Jessen orders a punishing salvo - with several shots penetrating the Japanese armour.
But, it is too little, too late?
Fore form the main and secondary guns of the IJN protected cruisers hits home with devastating
effect on the Rurik.
Five hits and the Rurik is slowly sinking from the damage.
Steaming past the Russian line, the Takachih bring her starboard side torpedo tubes into action.
Jessen orders his crippled ships to make smoke in a last ditch attempt to avoid destruction.
Another Japanese salvo (not pictured) sends the Rurik, and Gromoboi to the icy depths. But then disaster strikes the IJN. After exercising excellent command under fire, Admiral Kamimura's orders are misinterpreted and his armoured cruisers are ordered to steer hard to port and slice through the Naniwa sending her to the bottom with all hands.
Admiral Kamimura reels with the shame of ramming his own ship as the IJN prepares to
annihilate the Russians.
Takachih avenges the loss of her sister ship by dealing a fatal blow to the Rossia.
As always, Coaling Stations and the Battle off Ulsan gives exciting results! However, a Russian victory seems always just beyond reach in this scenario.

Sunday, 22 April 2018

Sea mat - ready for action

Having spent the last few weekends focused on study, I decided to treat myself to an hour in the shed today to finish off my third gaming mat.

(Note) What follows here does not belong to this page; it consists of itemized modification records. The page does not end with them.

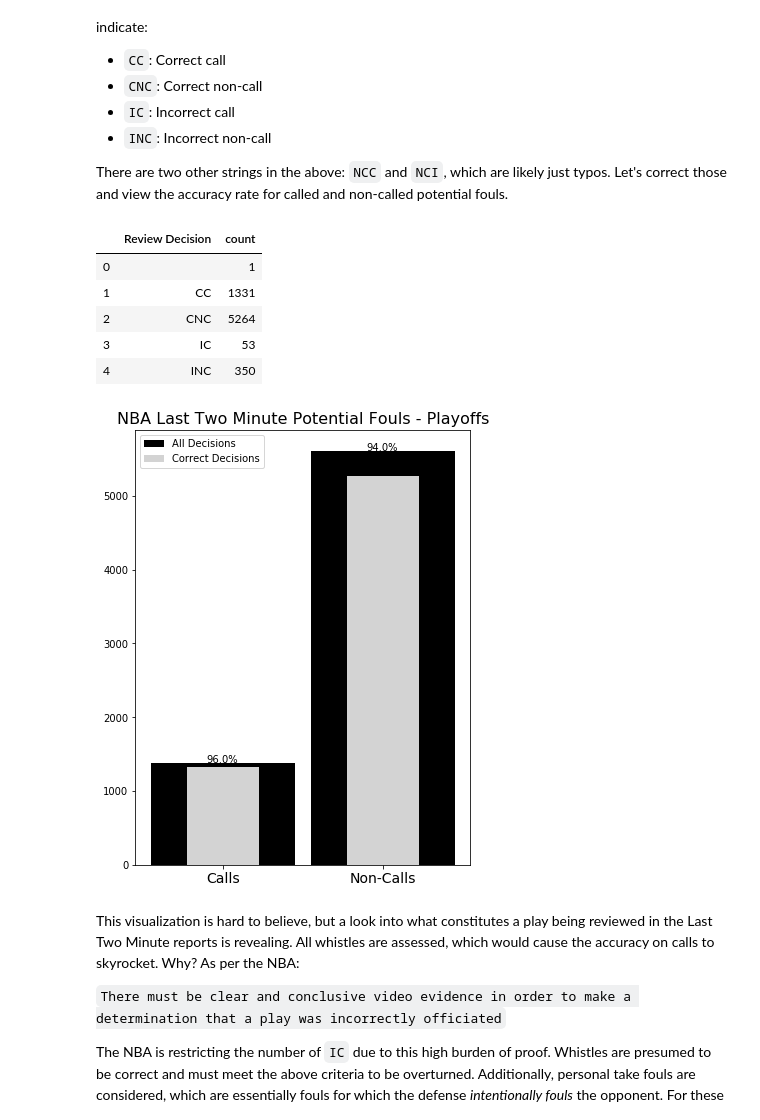
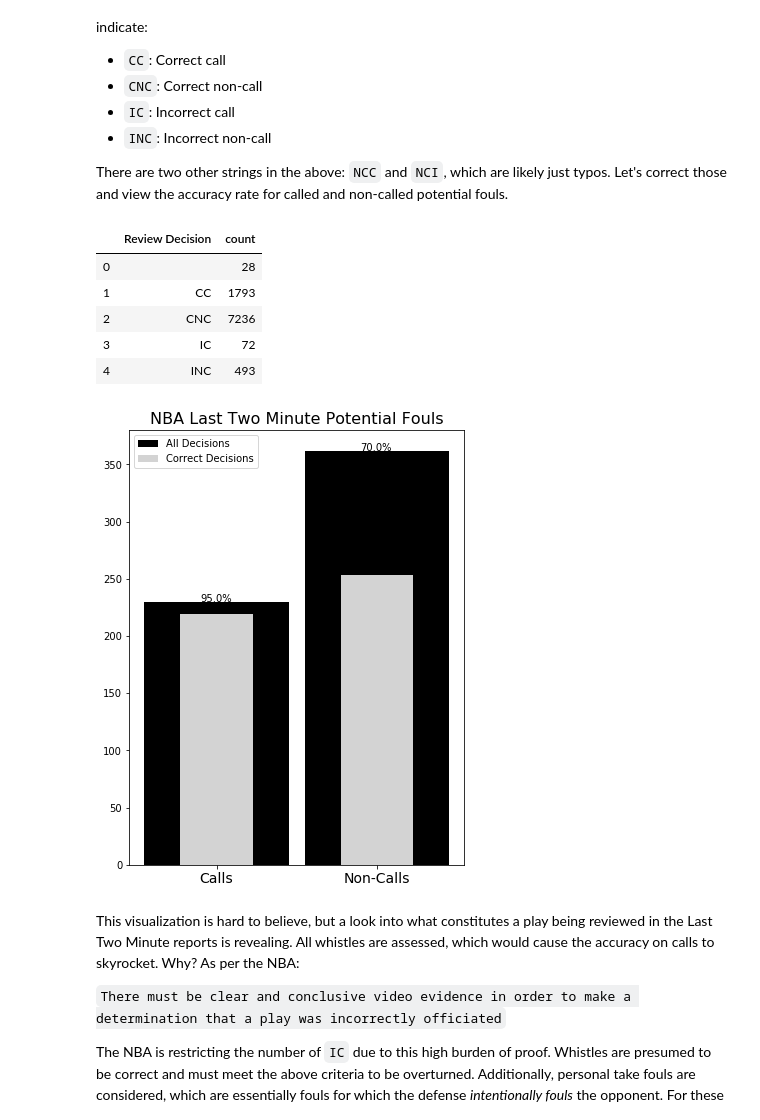
Before and after one commit to basketballrelativity/l2m, a Jupyter notebook: l2m.ipynb, the cells around one changed output. Drawn from its saved outputs; the diff is of its cells as text; code cells hidden in the pictures.

```diff
--- a/l2m.ipynb
+++ b/l2m.ipynb
@@ -52,8 +52,8 @@ pd.options.mode.chained_assignment = None  # Disabling pandas SetWithCopyWarning
 # %% [markdown]
 Let's read in the report data and do some exploration. These data were sourced from the above official's last-two-minute site that contains each qualifying play this season.
 # %%
-l2m_df = pd.read_csv('l2m.csv')
-l2m_df.head()
+l2m_2019 = pd.read_csv('l2m.csv')
+l2m_2019.head()
 # %% [output]
 |  | Period | Time | Call Type | Committing Player | Disadvantaged Player | Review Decision | Video | ... |
 | 0 | Q4 | 01:53.3 | Foul: Offensive | OG Anunoby | Brandon Ingram | CNC | http://official.nba.com/last-two-... | ... |
@@ -210,11 +210,11 @@ type_df = pd.DataFrame(foul_df.groupby('Review Decision')['Review Decision'].agg
 type_df
 # %% [output]
 |  | Review Decision | count |
-| 0 |  | 1 |
-| 1 | CC | 1331 |
-| 2 | CNC | 5264 |
-| 3 | IC | 53 |
-| 4 | INC | 350 |
+| 0 |  | 28 |
+| 1 | CC | 1793 |
+| 2 | CNC | 7236 |
+| 3 | IC | 72 |
+| 4 | INC | 493 |
 # %%
 call_accuracy = (type_df[type_df['Review Decision']=='CC']['count'].iloc[0] /
     (type_df[type_df['Review Decision']=='CC']['count'].iloc[0] + type_df[type_df['Review Decision']=='IC']['count'].iloc[0]))
@@ -234,35 +234,35 @@ bar_width_po = 0.9
 bar_width_league = 0.45
 
 # Adjusting the vertical locations of the horizontal bars to match with the axis tick labels
 hort_locations = np.arange(2)
 #hort_locations = [x + bar_height_po/2 for x in vert_locations]
 
 axis = fig.add_axes()
 
 plt.bar(x=hort_locations,
         height=[call_sum, noncall_sum], width=bar_width_po,
         color='black', label = 'All Decisions')
 plt.bar(x=hort_locations,
         height=[call_count, noncall_count], width=bar_width_league,
         color='lightgray', label = 'Correct Decisions')
 
 count = 0
 for perc, chal in zip([call_accuracy, noncall_accuracy], [call_sum, noncall_sum]):
     plt.text(count-0.1, chal + 0.1, str(round(perc*100)) + '%')
     count += 1
 
 plt.xticks(range(0, 2),
            ['Calls', 'Non-Calls'],
            rotation=0, fontsize=14)
 
 # plt.yticks(np.arange(0, max([call_sum, noncall_sum]) + 1, step=5))
 # for x in np.arange(0, max([call_sum, noncall_sum]) + 1, step=10):
 #     plt.axhline(x, linestyle='--', color='gray')
-plt.title("NBA Last Two Minute Potential Fouls - Playoffs", fontsize=16)
+plt.title("NBA Last Two Minute Potential Fouls", fontsize=16)
 plt.legend(loc='upper left')
 plt.show()
 # %% [output]
-[figure, old version]
+[figure, new version]
 # %% [markdown]
 This visualization is hard to believe, but a look into what constitutes a play being reviewed in the Last Two Minute reports is revealing. All whistles are assessed, which would cause the accuracy on calls to skyrocket. Why? As per the NBA:
 
```
Also changed, not shown: parts of 10 cells of this notebook.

My 2mm Thirty Years War project (see previous post) requires more attention than I can give it at present, so I was looking for an easy task.

I've had a sea mat half-made for some time and wanted to get it done to encourage me to return to some naval gaming. It's been some time since my 1:2400 Russo-Japanese War, Second Balkan War Ottoman and Greek fleets and WW1 ships have seen any action.
I've been pleased with the results I've had from gaming mats constructed from a painter's drop-sheet with acrylic caulking compound applied to provide some texture.
For this mat I used a dark grey caulk which provided a good base color. Over this I laid a wash of ultramarine blue then, after that dried, I picked up the texture with a dry-brush of off-white acrylic house paint. Once the paint was dry I applied an acrylic, semi-gloss clear sealant I purchased from an automotive supplies shop (for another job).
The result is a moody sea with a slight hint of reflection provided by the sealant (it was looking a little too matt without that). Someone with more patience than I would, no doubt, find the ideal method to provide the impression of the white caps on the waves. Perhaps using a sponge might have been the way to go?
For less than 2 hours work in total (not including drying time), I'm happy with the outcome and can't wait to get the ships out (well, I already have, as you will see!).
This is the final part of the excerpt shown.